SQL Server A to Z – GO


GO.  Such a simple word.  So fraught with meaning.

OK, not really.

The GO command isn’t a T-Sql statement, but rather a command that tools like SSMS and OSQL recognize as a batch delimiter.  The tool sees GO and knows it should send all the preceding statements since the last GO (or since the beginning of the code, if there isn’t a preceding GO) to the engine as a batch.  SQL Server will compile all the statements in the batch into a single execution plan.

Where this becomes important to remember is when you’re working with variables.

For example

USE AdventureWorks;
GO

DECLARE @FirstName VARCHAR(50)
DECLARE @LastName VARCHAR(50)

SELECT @FirstName = FirstName FROM Person.Contact WHERE ContactID = 15696
PRINT @FirstName
GO

In the example above, you have 2 batches. The first batch is just the USE statement. The second declares two variables, SELECTs into one of them and then PRINTs the value. Simple. But what if we were to add a couple more statements after the GO?

USE AdventureWorks;
GO

DECLARE @FirstName VARCHAR(50)
DECLARE @LastName VARCHAR(50)

SELECT @FirstName = FirstName FROM Person.Contact WHERE ContactID = 15696
PRINT @FirstName
GO

SELECT @LastName = LastName FROM Person.Contact WHERE ContactID = 15697
PRINT @LastName
GO

If we were to run this, we’d get an error:

Msg 137, Level 15, State 1, Line 2
Must declare the scalar variable “@LastName”.
Msg 137, Level 15, State 2, Line 3
Must declare the scalar variable “@LastName”.

Why? Because the @LastName variable was defined within the scope of the second batch.
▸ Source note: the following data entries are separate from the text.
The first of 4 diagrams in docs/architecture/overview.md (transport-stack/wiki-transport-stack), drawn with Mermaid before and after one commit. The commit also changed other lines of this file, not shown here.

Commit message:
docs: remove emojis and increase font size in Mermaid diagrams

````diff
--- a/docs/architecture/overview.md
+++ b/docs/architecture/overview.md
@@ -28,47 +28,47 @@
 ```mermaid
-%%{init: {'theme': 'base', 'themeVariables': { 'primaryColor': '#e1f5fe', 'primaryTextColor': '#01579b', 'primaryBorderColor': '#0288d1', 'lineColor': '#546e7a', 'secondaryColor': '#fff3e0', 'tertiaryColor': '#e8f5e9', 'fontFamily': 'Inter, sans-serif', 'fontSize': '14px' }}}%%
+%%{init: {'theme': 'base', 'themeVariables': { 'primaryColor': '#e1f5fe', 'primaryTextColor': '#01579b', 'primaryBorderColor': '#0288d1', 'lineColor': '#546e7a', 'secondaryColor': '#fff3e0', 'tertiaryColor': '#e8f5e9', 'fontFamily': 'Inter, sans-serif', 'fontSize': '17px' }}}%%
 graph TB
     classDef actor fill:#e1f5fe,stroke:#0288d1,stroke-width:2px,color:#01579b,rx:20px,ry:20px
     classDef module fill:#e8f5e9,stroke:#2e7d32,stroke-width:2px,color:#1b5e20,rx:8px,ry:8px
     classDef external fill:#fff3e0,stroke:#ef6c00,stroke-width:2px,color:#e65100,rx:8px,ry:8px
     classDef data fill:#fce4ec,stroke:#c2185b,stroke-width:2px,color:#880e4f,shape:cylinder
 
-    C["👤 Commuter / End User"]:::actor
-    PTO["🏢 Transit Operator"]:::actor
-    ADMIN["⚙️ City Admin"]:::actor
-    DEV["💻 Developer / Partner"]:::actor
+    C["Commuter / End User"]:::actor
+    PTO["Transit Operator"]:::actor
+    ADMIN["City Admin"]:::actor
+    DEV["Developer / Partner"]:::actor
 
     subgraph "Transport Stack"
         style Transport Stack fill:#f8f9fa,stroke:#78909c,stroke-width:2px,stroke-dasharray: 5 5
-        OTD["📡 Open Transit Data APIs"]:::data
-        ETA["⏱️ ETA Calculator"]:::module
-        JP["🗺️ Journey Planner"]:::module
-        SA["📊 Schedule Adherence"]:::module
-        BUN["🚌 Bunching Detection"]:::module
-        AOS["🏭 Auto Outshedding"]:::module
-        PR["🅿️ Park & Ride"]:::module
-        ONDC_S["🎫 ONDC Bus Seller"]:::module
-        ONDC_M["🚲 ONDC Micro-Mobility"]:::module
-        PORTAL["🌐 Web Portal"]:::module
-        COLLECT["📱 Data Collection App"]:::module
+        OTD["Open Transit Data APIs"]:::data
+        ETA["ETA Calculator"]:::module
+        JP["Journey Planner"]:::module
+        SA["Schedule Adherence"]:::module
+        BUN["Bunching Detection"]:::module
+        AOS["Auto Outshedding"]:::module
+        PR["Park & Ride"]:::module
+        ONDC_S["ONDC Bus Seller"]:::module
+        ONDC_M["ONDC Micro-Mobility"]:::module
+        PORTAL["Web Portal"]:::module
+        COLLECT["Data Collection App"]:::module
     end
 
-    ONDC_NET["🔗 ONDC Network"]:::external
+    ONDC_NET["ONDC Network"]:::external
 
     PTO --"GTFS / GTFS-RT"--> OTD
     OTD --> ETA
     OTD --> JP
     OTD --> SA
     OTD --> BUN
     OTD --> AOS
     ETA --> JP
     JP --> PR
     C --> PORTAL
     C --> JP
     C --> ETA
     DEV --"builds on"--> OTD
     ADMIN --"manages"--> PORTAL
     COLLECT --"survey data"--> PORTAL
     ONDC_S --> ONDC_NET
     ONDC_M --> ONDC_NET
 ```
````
The last set of SELECT and PRINT statements are outside this scope and therefore cannot access the variables.

The GO statement can accept one integer parameter, which tells SQL Server how many times to execute the preceding batch of statements.

USE AdventureWorks;
GO

DECLARE @FirstName VARCHAR(50)
DECLARE @LastName VARCHAR(50)

SELECT @FirstName = FirstName FROM Person.Contact WHERE ContactID = 15696
PRINT @FirstName
GO 5

And that’s GO.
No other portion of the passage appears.